Said a Central exec: "He needs to spend these couple of months actually working out and rehabbing, and he never did it. He clearly never rehabbed. The atrophy in his leg was incredible. If he gets his leg strength back, he's Durant-like in his ability to get a shot off. He's 6-10 and he can snap his shot off with no trouble."
Darius Miller was a Mr. Basketball in Kentucky in high school, a star in his own right. But he took a subordinate role the last two seasons at Kentucky, playing the steady upperclassman as the Wildcats rolled waves of one-and-done freshmen through Lexington. Over four seasons and 152 games, Darius Miller played with more than 40 teammates.
In the NBA, Miller would likely have to repeat that status as a rotation player. But scouts believe he may be able to handle the role well. His perimeter shooting (career 38 percent from three for Kentucky) will probably get him a look.
"He can play," one scout said. "There's a limit of what he can do, and in all likelihood, since he's used to being in a complimentary, secondary role, he'd probably be happy coming in and being a 10th man. He's a solid, solid player. There's nothing special about him. He's the kind of guy that, assuming he brings the same attitude to the NBA, coaches will be very happy having him on the roster and putting him into a game."
Alabama's Green made the all-Tournament team at the Portsmouth Invitation Tournament last month. Another tweener, he was listed by Alabama at 228 pounds, but a scout said he weighed in at just 217 at Portsmouth.

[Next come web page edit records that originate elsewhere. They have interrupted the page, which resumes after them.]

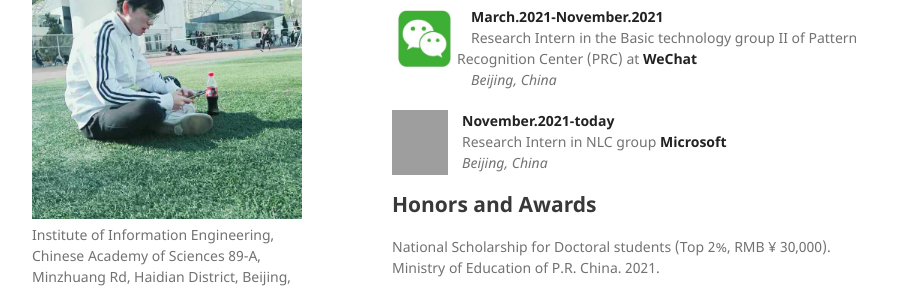
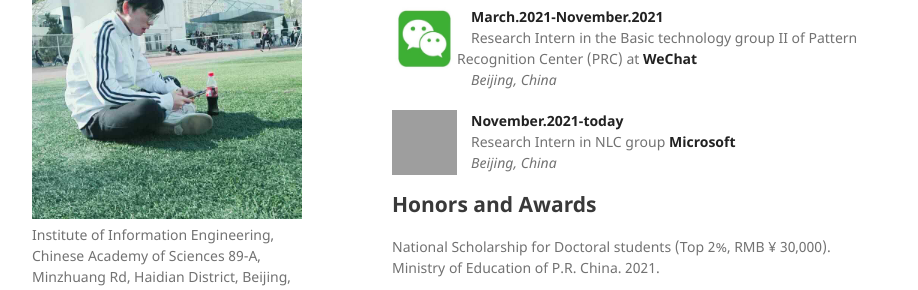
Before and after one commit to PhoebusSi/siqingyi, a Jekyll site: the page built from index.md, in a window 1280 px wide and 900 px high, scrolled down 1084 px. Shown: the part 160-450 px from the top of the window, without its empty margins (178-1096 px from the left). Built offline with Jekyll 4.4.1, drawn with Linux system fonts in a browser that asks for light colours; our own code applies the rules of GitHub Pages for plain Markdown files; grey boxes are pictures that could not be loaded.

Commit message:
Update index.md

```diff
--- a/index.md
+++ b/index.md
@@ -51,7 +51,7 @@ Changsha, China. October, 2018.
 &emsp;Research Intern in the Basic technology group II of Pattern Recognition Center (PRC) at **WeChat**
 &emsp;*Beijing, China*
 
-<img align="left" src="https://github.com/PhoebusSi/siqingyi/raw/gh-pages/assets/img/Microsoft.jpg" width = "56" height = "65"/>
+<img align="left" src="https://github.com/PhoebusSi/siqingyi/raw/gh-pages/assets/img/Microsoft.jpg" width = "65" height = "65"/>
 &emsp;**November.2021-today**
 &emsp;Research Intern in NLC group **Microsoft**
 &emsp;*Beijing, China*
```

"He scares me a little bit," one general manager said. "He never made a significant jump. This was his best year for sure. His motor turns on and off quite a bit. I give him credit -- he tends to play harder against good teams ... but I think the inconsistency, and he hasn't really improved his body a whole lot."
After that, the small forward pickings are slim. Middleton has some talent but many scouts thought he should have returned to A&M for his senior season. Zubcic can shoot it, but there aren't many who think this is a great group of international prospects at any position.
Among the others that might -- might -- get a look, Mississippi's Henry could warrant some attention. He also played well at Portsmouth and could be a prototypical "workout guy" whose physical gifts could impress in an individual workout for teams before the Draft.
"He's a classic guy you'd like to have in the summer," one scout said. "Really long, can spot shoot, and should be able to guard people if he buys into that, because he's so long. A lot of people look at him and see some upside. He's a late developer. You'll probably see him in Orlando on a team, and then in Vegas on a team, and then he'll be on another team in the fall."
The views on this page do not necessarily reflect the views of the NBA, its clubs or Turner Broadcasting.
|Open Court: Coaches|
The panel talks about the difference between a good coach and a great coach.
|Open Court: Rebounds|
Grant Hill talks about why he always wanted to hit the boards.
|Open Court: Assist|
Isiah Thomas breaks down when you should shoot and when you should pass.
|Open Court: Nice Shot|
The panel debates who shoots the prettiest shot.
|Open Court: Imitation|
The Open Court panel talks about who they imitated when they were growing up.